A third issue that could be improved was the way that hints are given to struggling teams. Your guide sits in a remote monitoring room, issuing clues via a computer screen. Why not put the guide in the room? Maybe they do it remotely because automation means that guides require less training, saving money. Or perhaps they do it to save money so that a single guide can monitor two separate groups at once. (I was told that our guide was for us alone, though.) Putting the hint guide in the same room with us, as they do at 5-Wits, would enhance the experience in five ways.

First, an in-person guide can act theatrically, further bringing us into the story and making the experience more fun with their personality. Second, at Escape the Room, when you get a clue, it chimes and the whole group stops to look. The clues announce themselves without subtlety. You really cannot avoid feeling, “Oh we are stuck and need another clue.
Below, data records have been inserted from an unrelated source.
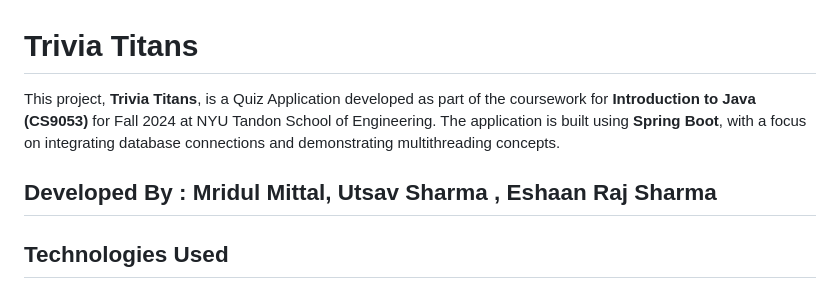
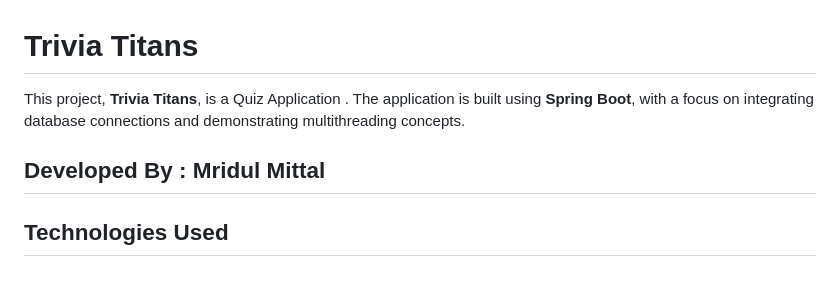
Before and after one commit to mittalmridul/TriviaTitans, a Markdown page: README.md, the part around the change. GitHub-like rendering.

```diff
--- a/README.md
+++ b/README.md
@@ -1,8 +1,8 @@
 # Trivia Titans
 
-This project, **Trivia Titans**, is a Quiz Application developed as part of the coursework for **Introduction to Java (CS9053)** for Fall 2024 at NYU Tandon School of Engineering. The application is built using **Spring Boot**, with a focus on integrating database connections and demonstrating multithreading concepts.
+This project, **Trivia Titans**, is a Quiz Application . The application is built using **Spring Boot**, with a focus on integrating database connections and demonstrating multithreading concepts.
 
-Developed By : Mridul Mittal, Utsav Sharma , Eshaan Raj Sharma
+Developed By : Mridul Mittal
 ---
 
 ## Technologies Used
```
We must be stupid.” Whereas someone standing there in person can more discreetly give encouragement or even whisper a clue to just one person, so the group as a whole doesn’t take notice. Third, an in-person guide can encourage shy people to take part, so that overeager participants don’t always dominate. Fourth, sometimes even the clues (which understandably are not meant to reveal all) were hard to understand, something that a person in the room could sense and finesse better. These things are not possible the remote way that Escape the Room operates. Finally, even though Escape the Room seems shatterproof, someone inside the room can better watch that groups don’t break stuff or go too nuts.
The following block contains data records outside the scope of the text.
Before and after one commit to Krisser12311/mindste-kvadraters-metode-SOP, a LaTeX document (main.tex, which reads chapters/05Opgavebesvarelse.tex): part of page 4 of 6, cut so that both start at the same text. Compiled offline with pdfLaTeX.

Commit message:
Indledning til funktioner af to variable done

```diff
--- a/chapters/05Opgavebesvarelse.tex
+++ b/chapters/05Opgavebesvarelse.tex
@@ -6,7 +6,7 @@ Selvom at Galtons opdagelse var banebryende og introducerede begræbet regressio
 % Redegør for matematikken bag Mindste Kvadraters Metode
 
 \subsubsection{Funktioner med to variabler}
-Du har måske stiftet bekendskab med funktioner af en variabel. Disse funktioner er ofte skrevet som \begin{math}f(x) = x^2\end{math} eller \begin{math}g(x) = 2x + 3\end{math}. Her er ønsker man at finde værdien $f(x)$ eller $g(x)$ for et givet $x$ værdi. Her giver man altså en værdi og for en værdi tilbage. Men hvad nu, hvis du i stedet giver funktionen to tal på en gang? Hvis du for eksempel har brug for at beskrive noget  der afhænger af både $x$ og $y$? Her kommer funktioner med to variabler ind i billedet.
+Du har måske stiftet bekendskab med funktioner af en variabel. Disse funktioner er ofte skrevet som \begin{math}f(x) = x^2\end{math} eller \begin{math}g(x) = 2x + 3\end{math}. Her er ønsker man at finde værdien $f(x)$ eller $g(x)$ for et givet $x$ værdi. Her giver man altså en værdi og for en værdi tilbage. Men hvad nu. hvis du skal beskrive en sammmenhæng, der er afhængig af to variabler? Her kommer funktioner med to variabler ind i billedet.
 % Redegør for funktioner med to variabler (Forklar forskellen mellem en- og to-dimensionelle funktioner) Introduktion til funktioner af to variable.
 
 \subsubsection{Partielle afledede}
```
Our clue guide had great energy and I was glad that he led us through the solution to the two puzzles we failed to complete. On the way out, an admin asked me, “Did you have a good time?” I guess he meant that in the way we ask strangers “How are you?” without expecting a genuine response, because when I began to talk shop about game design, he shot me such an evil eye look that I thought, Wow! This guy really hates me! (Or his job.) I said out loud, “Wow, you really don’t want me to talk with you!” and backed away, and he did not correct me.

Escape the Room offers several different experiences, and I can see that Clock Tower improves upon The Dig with its impressive visuals and special effects, but the game design and general setup is too problematic. Only 3.5 stars this time.